[Opening DATA IN THIS EXERCISE section]
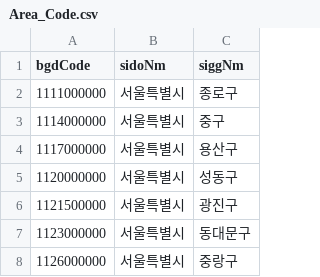
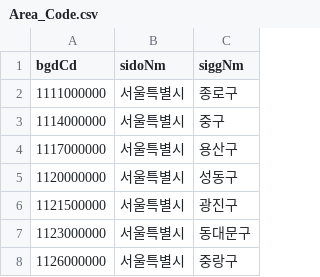
Before and after one commit to HelloDataScience/Datasets, a CSV file: Area_Code.csv, drawn as a sheet; only a part is shown.

Commit message:
Add files via upload

```diff
--- a/Area_Code.csv
+++ b/Area_Code.csv
@@ -1,2 +1,2 @@
-bgdCode,sidoNm,siggNm
+bgdCd,sidoNm,siggNm
 1111000000,서울특별시,종로구
```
[Closing DATA IN THIS EXERCISE section]
WHAT NEEDS TO BE DONE:
What you print must match the entries exactly, except that no pictures appear.

ANSWER BOX:
Before and after one commit to HelloDataScience/Datasets, a CSV file: Area_Code.csv, drawn as a sheet; only a part is shown.

Commit message:
Add files via upload

```diff
--- a/Area_Code.csv
+++ b/Area_Code.csv
@@ -1,2 +1,2 @@
-bgdCode,sidoNm,siggNm
+bgdCd,sidoNm,siggNm
 1111000000,서울특별시,종로구
```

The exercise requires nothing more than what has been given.